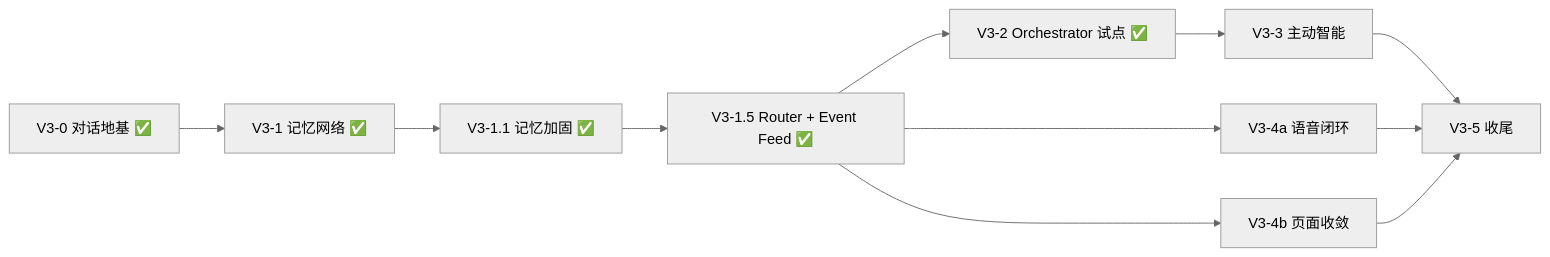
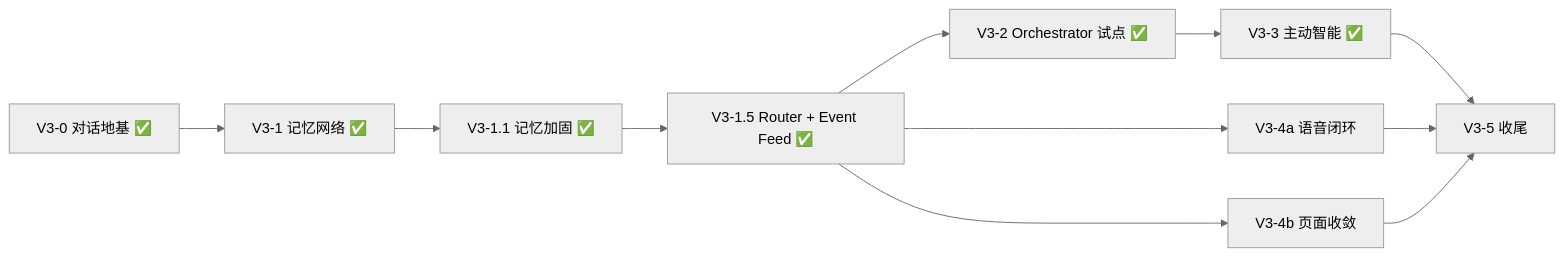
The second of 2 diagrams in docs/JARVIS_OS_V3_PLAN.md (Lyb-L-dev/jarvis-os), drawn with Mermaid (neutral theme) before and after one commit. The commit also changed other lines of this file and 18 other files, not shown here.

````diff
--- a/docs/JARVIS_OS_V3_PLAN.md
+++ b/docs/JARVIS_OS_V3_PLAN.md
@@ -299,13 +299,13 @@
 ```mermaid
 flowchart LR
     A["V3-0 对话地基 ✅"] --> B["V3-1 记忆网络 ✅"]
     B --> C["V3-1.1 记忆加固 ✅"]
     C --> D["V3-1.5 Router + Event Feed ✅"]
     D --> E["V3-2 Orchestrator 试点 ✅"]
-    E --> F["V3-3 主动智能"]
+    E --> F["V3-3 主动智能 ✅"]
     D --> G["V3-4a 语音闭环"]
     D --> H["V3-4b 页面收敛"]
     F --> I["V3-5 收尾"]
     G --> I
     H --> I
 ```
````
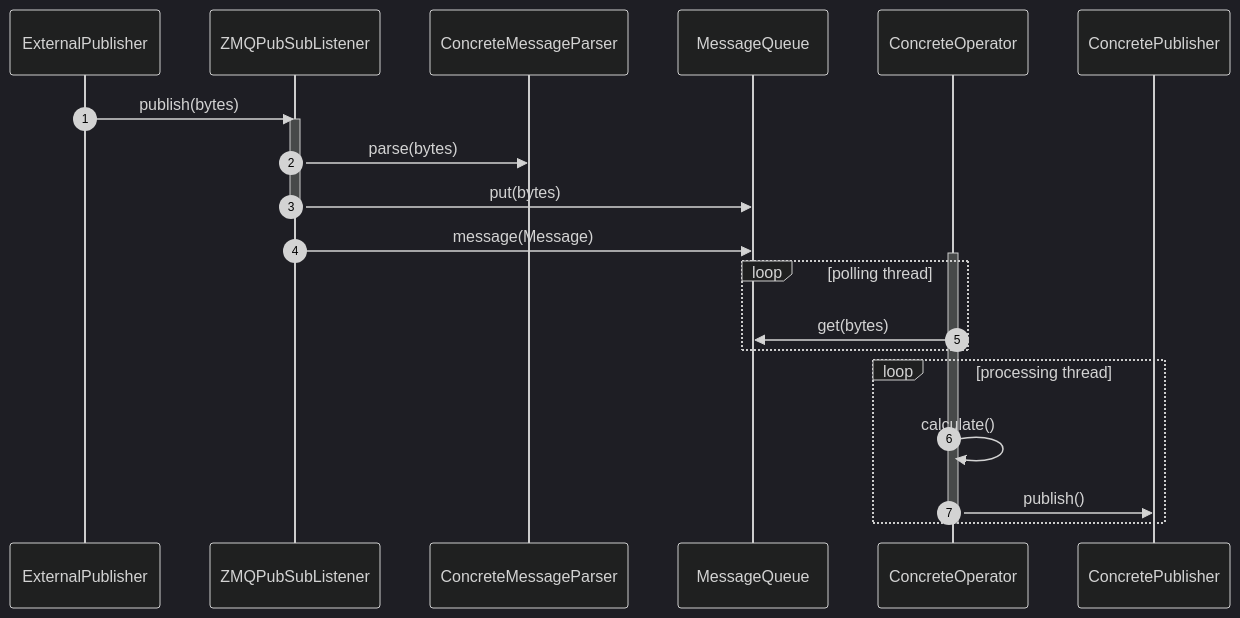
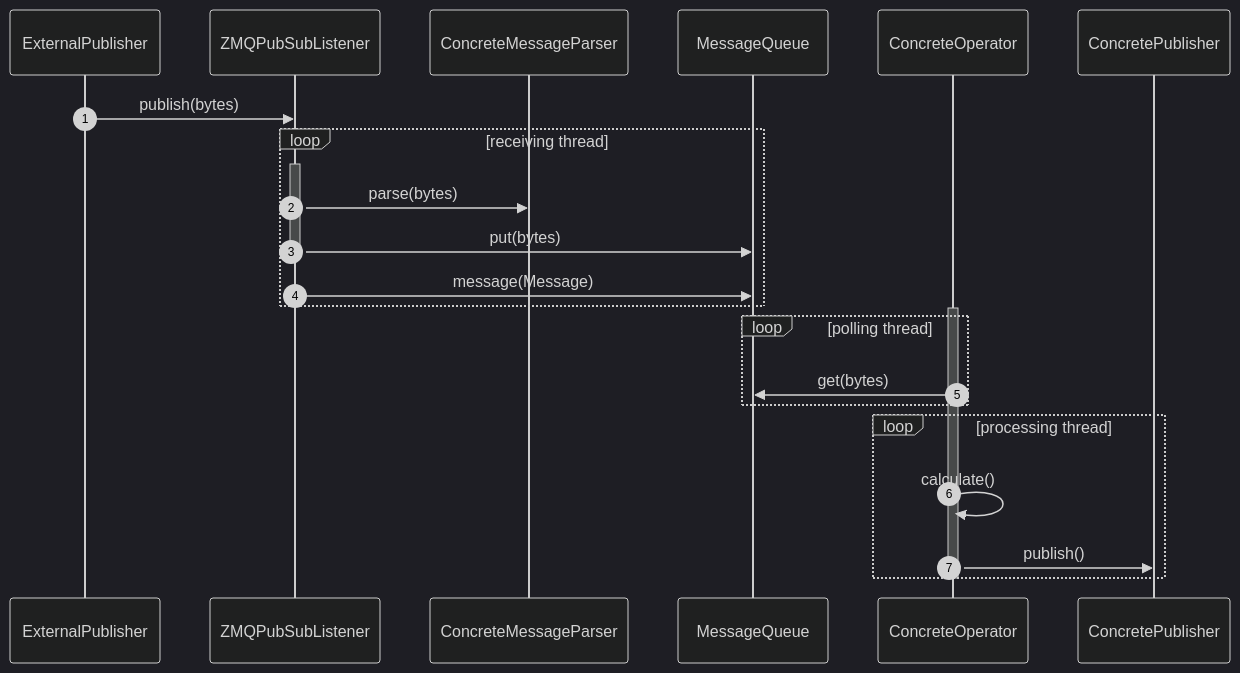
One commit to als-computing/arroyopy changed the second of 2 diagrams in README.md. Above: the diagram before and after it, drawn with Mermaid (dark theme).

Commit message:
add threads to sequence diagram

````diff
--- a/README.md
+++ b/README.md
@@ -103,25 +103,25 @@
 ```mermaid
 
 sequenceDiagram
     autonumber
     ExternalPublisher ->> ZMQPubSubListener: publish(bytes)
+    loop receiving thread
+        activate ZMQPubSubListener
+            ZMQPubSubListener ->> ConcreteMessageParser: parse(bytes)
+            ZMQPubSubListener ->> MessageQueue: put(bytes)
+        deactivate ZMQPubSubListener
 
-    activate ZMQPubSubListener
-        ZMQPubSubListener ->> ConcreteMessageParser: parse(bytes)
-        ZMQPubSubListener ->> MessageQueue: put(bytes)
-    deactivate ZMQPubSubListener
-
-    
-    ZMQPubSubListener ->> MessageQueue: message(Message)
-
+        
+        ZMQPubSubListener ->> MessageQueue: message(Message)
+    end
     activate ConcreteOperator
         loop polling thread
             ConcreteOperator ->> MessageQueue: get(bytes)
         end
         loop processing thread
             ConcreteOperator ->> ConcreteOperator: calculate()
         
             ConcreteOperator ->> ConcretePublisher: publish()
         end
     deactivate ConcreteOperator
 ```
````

......

Requirement:
All of the entries must be reproduced exactly, with no pictures kept.

Completed exercise:
The second of 2 diagrams in docs/JARVIS_OS_V3_PLAN.md (Lyb-L-dev/jarvis-os), drawn with Mermaid (neutral theme) before and after one commit. The commit also changed other lines of this file and 18 other files, not shown here.

````diff
--- a/docs/JARVIS_OS_V3_PLAN.md
+++ b/docs/JARVIS_OS_V3_PLAN.md
@@ -299,13 +299,13 @@
 ```mermaid
 flowchart LR
     A["V3-0 对话地基 ✅"] --> B["V3-1 记忆网络 ✅"]
     B --> C["V3-1.1 记忆加固 ✅"]
     C --> D["V3-1.5 Router + Event Feed ✅"]
     D --> E["V3-2 Orchestrator 试点 ✅"]
-    E --> F["V3-3 主动智能"]
+    E --> F["V3-3 主动智能 ✅"]
     D --> G["V3-4a 语音闭环"]
     D --> H["V3-4b 页面收敛"]
     F --> I["V3-5 收尾"]
     G --> I
     H --> I
 ```
````
One commit to als-computing/arroyopy changed the second of 2 diagrams in README.md. Above: the diagram before and after it, drawn with Mermaid (dark theme).

Commit message:
add threads to sequence diagram

````diff
--- a/README.md
+++ b/README.md
@@ -103,25 +103,25 @@
 ```mermaid
 
 sequenceDiagram
     autonumber
     ExternalPublisher ->> ZMQPubSubListener: publish(bytes)
+    loop receiving thread
+        activate ZMQPubSubListener
+            ZMQPubSubListener ->> ConcreteMessageParser: parse(bytes)
+            ZMQPubSubListener ->> MessageQueue: put(bytes)
+        deactivate ZMQPubSubListener
 
-    activate ZMQPubSubListener
-        ZMQPubSubListener ->> ConcreteMessageParser: parse(bytes)
-        ZMQPubSubListener ->> MessageQueue: put(bytes)
-    deactivate ZMQPubSubListener
-
-    
-    ZMQPubSubListener ->> MessageQueue: message(Message)
-
+        
+        ZMQPubSubListener ->> MessageQueue: message(Message)
+    end
     activate ConcreteOperator
         loop polling thread
             ConcreteOperator ->> MessageQueue: get(bytes)
         end
         loop processing thread
             ConcreteOperator ->> ConcreteOperator: calculate()
         
             ConcreteOperator ->> ConcretePublisher: publish()
         end
     deactivate ConcreteOperator
 ```
````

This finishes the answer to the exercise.